§ **DATA EXTRACT**:
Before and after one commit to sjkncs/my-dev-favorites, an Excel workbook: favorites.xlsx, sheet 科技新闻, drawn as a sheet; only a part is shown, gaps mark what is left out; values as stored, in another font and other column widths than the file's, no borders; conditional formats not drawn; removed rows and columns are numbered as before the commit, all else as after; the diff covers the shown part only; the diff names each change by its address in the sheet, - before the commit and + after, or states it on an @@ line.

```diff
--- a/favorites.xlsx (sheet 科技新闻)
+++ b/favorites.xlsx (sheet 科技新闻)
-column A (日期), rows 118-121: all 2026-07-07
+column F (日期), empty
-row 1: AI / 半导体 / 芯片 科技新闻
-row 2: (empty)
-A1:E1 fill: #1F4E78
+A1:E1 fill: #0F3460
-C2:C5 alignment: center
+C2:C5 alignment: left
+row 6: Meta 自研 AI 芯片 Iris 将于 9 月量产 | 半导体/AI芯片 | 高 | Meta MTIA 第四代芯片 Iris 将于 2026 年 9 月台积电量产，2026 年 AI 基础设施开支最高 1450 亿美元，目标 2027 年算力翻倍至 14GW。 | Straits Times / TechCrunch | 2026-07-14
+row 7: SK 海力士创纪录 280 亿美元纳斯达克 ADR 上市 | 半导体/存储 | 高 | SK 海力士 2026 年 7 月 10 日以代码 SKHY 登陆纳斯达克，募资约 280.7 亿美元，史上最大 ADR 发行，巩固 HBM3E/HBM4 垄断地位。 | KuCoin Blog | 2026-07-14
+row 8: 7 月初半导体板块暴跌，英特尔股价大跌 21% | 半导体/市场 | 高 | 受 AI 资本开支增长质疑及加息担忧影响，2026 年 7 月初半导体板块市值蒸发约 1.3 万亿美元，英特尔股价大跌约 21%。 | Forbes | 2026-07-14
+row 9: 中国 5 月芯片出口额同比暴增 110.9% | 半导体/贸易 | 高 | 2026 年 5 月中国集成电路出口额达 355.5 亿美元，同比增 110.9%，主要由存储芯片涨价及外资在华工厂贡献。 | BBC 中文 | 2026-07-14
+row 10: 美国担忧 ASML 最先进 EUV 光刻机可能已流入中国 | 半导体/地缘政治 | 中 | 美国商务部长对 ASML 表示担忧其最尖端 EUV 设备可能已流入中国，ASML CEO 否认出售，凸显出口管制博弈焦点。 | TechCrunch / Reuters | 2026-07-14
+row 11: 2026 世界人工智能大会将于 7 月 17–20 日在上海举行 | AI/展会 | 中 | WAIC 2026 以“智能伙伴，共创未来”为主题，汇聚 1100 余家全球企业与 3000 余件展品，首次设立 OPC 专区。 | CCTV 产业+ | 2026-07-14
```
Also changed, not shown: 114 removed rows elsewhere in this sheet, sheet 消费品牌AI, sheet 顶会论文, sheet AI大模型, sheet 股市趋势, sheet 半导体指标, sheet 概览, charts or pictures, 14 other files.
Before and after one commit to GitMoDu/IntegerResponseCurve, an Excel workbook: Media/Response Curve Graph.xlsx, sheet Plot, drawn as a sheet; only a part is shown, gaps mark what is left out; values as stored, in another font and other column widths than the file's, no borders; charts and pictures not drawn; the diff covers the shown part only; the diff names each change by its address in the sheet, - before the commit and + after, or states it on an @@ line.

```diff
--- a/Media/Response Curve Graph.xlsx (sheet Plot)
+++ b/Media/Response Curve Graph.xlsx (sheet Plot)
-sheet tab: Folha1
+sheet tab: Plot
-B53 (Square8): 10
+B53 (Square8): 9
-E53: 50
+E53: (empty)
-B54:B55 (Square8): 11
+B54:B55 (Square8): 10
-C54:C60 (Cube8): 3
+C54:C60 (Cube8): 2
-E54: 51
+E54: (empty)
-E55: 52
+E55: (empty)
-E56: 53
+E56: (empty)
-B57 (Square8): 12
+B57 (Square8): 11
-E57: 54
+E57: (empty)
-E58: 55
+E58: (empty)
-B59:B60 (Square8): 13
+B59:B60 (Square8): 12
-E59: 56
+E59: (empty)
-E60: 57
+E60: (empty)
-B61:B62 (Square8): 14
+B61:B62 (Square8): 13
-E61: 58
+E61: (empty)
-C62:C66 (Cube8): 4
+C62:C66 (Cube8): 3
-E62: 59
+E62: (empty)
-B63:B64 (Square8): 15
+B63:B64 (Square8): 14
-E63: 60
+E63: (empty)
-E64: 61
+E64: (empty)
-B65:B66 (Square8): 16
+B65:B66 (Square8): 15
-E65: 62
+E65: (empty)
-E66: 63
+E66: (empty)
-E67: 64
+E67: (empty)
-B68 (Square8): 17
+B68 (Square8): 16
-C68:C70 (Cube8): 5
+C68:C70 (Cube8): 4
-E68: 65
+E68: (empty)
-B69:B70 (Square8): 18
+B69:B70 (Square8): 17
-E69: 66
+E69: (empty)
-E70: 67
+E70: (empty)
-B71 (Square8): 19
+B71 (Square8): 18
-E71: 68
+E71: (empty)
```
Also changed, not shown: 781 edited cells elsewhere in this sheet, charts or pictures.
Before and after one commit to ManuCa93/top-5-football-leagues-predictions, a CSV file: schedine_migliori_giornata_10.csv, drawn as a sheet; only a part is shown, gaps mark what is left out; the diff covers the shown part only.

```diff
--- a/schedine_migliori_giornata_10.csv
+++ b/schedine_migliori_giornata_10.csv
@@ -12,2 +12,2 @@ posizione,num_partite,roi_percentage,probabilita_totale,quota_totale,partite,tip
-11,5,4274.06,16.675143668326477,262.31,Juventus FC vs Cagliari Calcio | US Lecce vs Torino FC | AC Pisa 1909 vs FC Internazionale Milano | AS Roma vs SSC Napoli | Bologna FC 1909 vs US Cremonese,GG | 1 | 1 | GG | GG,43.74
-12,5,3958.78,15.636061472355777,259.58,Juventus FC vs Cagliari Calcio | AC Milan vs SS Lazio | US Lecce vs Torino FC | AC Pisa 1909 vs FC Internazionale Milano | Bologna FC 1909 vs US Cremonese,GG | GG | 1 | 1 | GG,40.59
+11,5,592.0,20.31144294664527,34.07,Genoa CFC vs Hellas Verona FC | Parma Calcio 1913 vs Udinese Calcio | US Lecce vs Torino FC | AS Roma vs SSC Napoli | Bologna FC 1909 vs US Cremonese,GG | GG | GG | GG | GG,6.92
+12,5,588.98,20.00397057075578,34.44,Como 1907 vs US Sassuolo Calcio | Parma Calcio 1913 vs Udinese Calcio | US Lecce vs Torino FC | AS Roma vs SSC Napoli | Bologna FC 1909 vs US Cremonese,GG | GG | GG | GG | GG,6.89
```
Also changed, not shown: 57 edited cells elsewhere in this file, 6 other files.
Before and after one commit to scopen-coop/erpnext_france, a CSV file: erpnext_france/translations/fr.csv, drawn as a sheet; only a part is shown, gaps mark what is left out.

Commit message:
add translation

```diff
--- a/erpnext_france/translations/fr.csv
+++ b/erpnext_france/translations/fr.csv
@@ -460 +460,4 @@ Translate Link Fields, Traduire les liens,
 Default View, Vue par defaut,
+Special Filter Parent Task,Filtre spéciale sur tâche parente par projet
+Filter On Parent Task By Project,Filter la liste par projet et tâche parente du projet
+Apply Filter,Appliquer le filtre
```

§ **PROBLEM TO SOLVE**:
Your task is to show every line of the listing above containing "what".

§ **SOLUTION**:
Before and after one commit to sjkncs/my-dev-favorites, an Excel workbook: favorites.xlsx, sheet 科技新闻, drawn as a sheet; only a part is shown, gaps mark what is left out; values as stored, in another font and other column widths than the file's, no borders; conditional formats not drawn; removed rows and columns are numbered as before the commit, all else as after; the diff covers the shown part only; the diff names each change by its address in the sheet, - before the commit and + after, or states it on an @@ line.
Before and after one commit to GitMoDu/IntegerResponseCurve, an Excel workbook: Media/Response Curve Graph.xlsx, sheet Plot, drawn as a sheet; only a part is shown, gaps mark what is left out; values as stored, in another font and other column widths than the file's, no borders; charts and pictures not drawn; the diff covers the shown part only; the diff names each change by its address in the sheet, - before the commit and + after, or states it on an @@ line.
Before and after one commit to ManuCa93/top-5-football-leagues-predictions, a CSV file: schedine_migliori_giornata_10.csv, drawn as a sheet; only a part is shown, gaps mark what is left out; the diff covers the shown part only.
Before and after one commit to scopen-coop/erpnext_france, a CSV file: erpnext_france/translations/fr.csv, drawn as a sheet; only a part is shown, gaps mark what is left out.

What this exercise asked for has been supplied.